With DARK CITY, director and co-writer Alex Proyas has put together a worthy follow-up to his debut feature, one that is stylistically consistent with its predecessor while tilling new thematic ground. The story lacks the lowest-common-denominator hook that guaranteed success for The Crow(it’s hard to beat revenge from beyond the grave), but it is ultimately a more thoroughly consistent piece of work. The two best roles go to Sewell and Richard O’Brien (as Mr. Hand), but the rest of the cast do serviceable work with what’s available. Ian Richardson is impressively creepy as the apparent leader of the Strangers; Sutherland manages to make something sympathetic out of his double-crossing doctor; and Connelly makes you believe she could inspire love, no matter what the manufactured details of her alleged past. One only wishes that William Hurt had been given a little more to do; he fits very well into the role of film noir detective, but the focus of the story maintains his character as a fly in the ointment for Murdoch—until both men realize that their roles as cop and criminal have been manufactured for them. Hurt does get one good line: after Mrs. Murdoch ignores his orders and helps her husband escape, Hurt’s detective wonders in frustration, “Why does no one ever listen to me?”
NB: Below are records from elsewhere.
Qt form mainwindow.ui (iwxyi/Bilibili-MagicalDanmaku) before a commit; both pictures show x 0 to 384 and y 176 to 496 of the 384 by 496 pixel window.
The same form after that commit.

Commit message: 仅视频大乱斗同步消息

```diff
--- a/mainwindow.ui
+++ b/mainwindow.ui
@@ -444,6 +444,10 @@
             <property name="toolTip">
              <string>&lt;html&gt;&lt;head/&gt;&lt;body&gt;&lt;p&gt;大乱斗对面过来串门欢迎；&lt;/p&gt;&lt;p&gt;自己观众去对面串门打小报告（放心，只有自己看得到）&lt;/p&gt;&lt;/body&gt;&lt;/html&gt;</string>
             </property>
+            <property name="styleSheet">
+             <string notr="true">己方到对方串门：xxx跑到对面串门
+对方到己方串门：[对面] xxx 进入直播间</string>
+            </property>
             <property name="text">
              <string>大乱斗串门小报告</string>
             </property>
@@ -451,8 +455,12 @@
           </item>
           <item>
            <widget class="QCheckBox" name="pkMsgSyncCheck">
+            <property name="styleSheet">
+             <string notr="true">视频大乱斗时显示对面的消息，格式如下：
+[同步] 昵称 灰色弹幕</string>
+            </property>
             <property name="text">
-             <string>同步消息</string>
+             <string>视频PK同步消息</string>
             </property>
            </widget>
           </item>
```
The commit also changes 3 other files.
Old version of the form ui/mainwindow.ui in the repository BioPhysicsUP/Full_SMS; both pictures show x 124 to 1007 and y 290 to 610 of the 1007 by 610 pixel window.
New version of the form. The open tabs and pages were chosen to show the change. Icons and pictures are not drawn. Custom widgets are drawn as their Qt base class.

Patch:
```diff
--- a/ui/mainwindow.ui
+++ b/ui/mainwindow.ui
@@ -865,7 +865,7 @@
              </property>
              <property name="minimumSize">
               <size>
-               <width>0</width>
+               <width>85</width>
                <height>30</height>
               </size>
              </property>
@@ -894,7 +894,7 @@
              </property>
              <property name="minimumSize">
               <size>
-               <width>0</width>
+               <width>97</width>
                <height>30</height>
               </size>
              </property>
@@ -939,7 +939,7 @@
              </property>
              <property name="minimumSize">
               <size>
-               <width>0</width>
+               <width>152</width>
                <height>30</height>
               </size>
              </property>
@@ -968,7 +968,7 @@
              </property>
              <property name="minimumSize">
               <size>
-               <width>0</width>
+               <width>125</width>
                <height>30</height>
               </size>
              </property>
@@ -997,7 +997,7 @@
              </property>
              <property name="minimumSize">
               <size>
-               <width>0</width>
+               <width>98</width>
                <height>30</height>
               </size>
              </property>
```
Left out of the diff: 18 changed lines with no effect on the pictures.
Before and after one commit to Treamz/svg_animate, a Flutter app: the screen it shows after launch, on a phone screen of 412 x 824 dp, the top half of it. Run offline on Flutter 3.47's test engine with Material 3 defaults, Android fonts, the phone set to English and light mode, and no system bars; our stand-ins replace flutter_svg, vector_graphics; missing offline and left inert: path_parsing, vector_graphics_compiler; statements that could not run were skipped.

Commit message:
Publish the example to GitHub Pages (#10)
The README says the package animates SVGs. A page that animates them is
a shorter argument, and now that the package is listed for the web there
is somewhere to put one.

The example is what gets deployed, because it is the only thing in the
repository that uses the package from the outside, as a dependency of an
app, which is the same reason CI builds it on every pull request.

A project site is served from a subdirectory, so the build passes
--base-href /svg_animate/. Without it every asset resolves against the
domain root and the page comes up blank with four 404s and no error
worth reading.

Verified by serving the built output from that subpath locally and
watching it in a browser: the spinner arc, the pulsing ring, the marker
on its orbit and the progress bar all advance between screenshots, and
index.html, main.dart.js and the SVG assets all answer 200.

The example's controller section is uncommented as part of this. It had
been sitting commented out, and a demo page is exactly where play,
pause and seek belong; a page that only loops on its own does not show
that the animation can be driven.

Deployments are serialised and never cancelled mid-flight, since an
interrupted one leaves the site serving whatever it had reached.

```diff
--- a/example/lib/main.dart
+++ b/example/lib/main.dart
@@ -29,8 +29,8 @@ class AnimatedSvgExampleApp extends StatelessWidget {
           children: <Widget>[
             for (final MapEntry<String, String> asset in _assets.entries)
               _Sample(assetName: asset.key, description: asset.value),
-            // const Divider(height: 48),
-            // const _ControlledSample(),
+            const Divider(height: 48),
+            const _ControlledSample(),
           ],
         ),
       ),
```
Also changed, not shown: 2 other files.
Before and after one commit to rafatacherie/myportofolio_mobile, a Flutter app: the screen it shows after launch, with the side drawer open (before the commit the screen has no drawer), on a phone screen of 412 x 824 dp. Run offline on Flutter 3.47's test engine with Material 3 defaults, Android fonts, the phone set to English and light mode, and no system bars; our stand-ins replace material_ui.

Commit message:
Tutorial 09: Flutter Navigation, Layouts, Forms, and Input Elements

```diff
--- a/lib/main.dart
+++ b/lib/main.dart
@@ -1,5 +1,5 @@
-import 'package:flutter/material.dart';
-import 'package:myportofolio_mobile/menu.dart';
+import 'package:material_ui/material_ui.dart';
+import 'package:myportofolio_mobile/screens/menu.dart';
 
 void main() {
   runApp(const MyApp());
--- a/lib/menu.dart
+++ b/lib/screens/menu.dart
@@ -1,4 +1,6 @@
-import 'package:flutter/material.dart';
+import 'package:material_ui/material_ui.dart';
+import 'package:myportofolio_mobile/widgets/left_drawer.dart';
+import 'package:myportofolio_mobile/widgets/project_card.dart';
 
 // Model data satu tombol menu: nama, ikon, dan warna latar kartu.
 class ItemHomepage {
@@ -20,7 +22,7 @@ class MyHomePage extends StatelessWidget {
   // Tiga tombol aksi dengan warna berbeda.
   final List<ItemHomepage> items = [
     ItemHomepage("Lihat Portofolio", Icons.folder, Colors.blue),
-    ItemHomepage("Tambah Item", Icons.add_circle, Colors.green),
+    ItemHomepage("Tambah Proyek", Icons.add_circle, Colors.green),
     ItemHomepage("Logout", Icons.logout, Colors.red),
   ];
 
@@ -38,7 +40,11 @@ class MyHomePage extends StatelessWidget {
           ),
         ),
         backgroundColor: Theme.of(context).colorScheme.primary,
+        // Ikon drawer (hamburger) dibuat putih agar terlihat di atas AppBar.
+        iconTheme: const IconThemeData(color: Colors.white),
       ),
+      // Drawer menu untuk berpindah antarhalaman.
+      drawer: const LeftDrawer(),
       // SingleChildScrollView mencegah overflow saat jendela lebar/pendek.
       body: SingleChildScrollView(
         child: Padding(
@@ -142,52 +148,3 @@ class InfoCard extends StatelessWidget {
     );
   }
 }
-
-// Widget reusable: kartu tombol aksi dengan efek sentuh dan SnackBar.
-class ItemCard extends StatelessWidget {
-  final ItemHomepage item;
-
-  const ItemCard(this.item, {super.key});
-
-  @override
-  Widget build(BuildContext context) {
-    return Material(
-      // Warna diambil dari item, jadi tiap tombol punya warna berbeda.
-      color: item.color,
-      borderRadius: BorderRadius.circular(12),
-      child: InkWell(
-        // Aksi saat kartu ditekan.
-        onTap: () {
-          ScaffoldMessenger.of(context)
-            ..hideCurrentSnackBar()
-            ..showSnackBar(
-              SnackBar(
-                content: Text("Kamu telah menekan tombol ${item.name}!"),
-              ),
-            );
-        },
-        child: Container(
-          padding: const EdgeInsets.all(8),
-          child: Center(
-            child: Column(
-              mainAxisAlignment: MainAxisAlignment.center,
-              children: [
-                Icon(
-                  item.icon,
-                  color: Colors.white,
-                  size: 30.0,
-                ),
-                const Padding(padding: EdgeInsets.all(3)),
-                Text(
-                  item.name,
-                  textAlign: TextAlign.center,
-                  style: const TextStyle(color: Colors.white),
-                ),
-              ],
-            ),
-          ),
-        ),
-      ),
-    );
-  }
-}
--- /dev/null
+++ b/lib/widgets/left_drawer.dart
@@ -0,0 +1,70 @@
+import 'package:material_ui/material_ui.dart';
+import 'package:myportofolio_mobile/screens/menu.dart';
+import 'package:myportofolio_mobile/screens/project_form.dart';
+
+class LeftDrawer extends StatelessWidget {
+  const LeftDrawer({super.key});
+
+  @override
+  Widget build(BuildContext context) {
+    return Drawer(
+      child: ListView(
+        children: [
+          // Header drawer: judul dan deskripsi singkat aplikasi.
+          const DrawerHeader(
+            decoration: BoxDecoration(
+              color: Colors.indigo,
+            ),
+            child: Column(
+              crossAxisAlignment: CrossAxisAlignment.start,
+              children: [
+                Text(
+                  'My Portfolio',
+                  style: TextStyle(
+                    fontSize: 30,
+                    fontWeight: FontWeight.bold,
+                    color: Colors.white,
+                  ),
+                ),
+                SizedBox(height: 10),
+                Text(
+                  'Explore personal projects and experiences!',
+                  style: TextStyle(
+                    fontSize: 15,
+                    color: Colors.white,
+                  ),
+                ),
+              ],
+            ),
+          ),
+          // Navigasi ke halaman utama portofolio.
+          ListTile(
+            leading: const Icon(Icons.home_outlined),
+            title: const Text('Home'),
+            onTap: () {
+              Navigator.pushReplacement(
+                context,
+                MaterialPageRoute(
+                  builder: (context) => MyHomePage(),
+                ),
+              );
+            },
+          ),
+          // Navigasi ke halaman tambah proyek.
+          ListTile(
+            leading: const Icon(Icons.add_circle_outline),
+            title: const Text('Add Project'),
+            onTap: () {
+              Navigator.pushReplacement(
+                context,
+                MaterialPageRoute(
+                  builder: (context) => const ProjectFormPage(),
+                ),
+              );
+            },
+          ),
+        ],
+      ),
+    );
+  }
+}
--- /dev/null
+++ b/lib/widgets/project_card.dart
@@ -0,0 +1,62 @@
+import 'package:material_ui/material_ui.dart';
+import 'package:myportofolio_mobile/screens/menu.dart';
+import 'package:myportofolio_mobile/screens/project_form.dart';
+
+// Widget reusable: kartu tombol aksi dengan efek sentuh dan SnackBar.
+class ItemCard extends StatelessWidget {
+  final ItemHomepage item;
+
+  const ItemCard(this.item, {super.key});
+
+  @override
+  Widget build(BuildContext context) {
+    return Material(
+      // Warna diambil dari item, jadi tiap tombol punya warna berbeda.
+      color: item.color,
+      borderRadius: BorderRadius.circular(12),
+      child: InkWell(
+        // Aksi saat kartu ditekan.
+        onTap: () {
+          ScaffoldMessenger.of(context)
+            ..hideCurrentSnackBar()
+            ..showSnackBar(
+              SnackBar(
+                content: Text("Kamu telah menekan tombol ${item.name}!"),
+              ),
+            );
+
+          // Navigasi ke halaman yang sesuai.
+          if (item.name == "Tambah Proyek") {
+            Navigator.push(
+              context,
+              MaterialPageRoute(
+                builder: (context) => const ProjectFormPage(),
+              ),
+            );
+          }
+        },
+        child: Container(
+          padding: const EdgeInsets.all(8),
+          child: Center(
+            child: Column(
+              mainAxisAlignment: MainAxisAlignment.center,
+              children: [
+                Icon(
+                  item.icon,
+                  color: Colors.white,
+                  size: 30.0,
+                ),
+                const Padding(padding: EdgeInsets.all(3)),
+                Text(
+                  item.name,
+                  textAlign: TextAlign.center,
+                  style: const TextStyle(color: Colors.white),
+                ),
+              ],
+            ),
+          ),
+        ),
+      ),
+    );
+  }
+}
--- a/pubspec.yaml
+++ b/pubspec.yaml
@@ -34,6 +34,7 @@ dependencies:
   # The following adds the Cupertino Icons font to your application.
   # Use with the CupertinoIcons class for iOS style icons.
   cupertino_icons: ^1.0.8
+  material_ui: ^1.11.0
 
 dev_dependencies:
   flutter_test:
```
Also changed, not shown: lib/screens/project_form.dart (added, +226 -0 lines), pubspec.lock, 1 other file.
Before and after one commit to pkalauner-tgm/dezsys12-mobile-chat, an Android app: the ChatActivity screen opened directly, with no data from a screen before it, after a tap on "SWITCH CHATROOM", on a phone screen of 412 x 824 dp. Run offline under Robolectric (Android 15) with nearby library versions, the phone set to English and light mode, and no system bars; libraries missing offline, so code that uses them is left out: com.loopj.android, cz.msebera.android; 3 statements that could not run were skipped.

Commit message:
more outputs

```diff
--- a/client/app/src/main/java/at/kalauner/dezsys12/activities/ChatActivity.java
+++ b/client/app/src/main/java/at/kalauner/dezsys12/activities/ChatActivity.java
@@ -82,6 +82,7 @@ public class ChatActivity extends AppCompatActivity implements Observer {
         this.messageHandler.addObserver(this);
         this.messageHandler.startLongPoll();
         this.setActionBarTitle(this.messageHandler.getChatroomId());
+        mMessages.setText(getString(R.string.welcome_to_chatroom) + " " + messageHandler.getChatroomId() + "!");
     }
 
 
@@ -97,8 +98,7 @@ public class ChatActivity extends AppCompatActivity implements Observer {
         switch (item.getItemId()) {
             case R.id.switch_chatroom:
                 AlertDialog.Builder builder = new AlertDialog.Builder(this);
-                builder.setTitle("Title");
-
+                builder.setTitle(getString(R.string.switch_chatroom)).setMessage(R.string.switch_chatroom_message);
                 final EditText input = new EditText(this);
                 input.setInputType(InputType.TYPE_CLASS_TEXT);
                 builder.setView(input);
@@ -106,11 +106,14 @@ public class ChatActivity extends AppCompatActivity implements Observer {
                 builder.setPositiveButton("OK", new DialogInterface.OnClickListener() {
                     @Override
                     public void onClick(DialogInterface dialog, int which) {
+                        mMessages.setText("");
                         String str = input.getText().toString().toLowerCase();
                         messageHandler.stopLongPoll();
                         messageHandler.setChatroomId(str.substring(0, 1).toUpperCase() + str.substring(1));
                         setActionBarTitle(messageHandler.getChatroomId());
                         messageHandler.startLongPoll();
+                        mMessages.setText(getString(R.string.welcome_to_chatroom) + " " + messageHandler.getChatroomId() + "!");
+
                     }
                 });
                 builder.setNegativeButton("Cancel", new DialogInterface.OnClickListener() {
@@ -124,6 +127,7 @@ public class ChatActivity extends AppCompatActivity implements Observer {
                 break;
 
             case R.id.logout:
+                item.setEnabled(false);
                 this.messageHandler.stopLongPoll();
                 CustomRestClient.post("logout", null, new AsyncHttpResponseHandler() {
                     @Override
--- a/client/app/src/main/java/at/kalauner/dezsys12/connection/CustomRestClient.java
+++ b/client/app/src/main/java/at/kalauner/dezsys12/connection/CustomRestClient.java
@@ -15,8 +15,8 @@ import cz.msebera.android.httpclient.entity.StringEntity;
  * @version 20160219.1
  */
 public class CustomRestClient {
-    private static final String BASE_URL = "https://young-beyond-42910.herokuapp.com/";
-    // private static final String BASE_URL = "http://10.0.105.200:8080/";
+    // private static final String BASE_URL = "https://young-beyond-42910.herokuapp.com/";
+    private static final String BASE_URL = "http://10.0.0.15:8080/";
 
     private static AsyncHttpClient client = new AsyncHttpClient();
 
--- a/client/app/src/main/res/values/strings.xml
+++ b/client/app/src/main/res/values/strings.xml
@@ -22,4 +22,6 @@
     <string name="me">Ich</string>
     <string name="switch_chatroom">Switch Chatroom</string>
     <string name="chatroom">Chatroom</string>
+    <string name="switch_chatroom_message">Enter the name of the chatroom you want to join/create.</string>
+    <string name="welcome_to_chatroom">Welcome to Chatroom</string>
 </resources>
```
At the finale, Murdoch, who has evolved the Strangers’ power to alter physical reality, changes Dark City to a City of Light and goes out looking for the woman (Connelly) who had the memory of being his ex-wife but now has been given a new identity. The implication is that, no matter what their memories, something intrinsic to these two as human beings will always make them fall in love—a reassuring and very moving thought after nearly 100 minutes of gloom and doom. DARK CITY may not provide profound answers, but it deals seriously with a profound idea, and does it in a way that is cathartic and even uplifting, without being contrived or condescending. As a technical achievement, it is superb, and that technique is put in the service of telling a stylized story that would be difficult to realize any other way. For whatever reason, it may not have found the audience it deserved at the time of its release, but it is nonetheless one of the great achievements of fantastic cinema.
DARK CITY. New Line, 1/98. Director: Alex Proyas. Writers: Proyas, Lem Dobbs, David S. Goyer. Producers: Alex Proyas, Andrew Mason, Barbara Gibbs; executive producers, Michael De Luca, Brian Witten. Original music composed by Trevor Jones. Cinematography: Dariusz Wolski. Editing: Dov Hoenig. Production design: George Liddle, Patrick Tatopoulos; arti direction, Richard Hobbs, Michelle McGahey. Costume design: Liz Keogh. Rated R. 105 mins. With: Rufus Sewell, Kiefer Sutherland, Jennifer Connelly, Richard O’Brien, William Hurt, Ian Richardson, Colin Friels, Bruce Spence.
- Interview: Alex Proyas on Dark City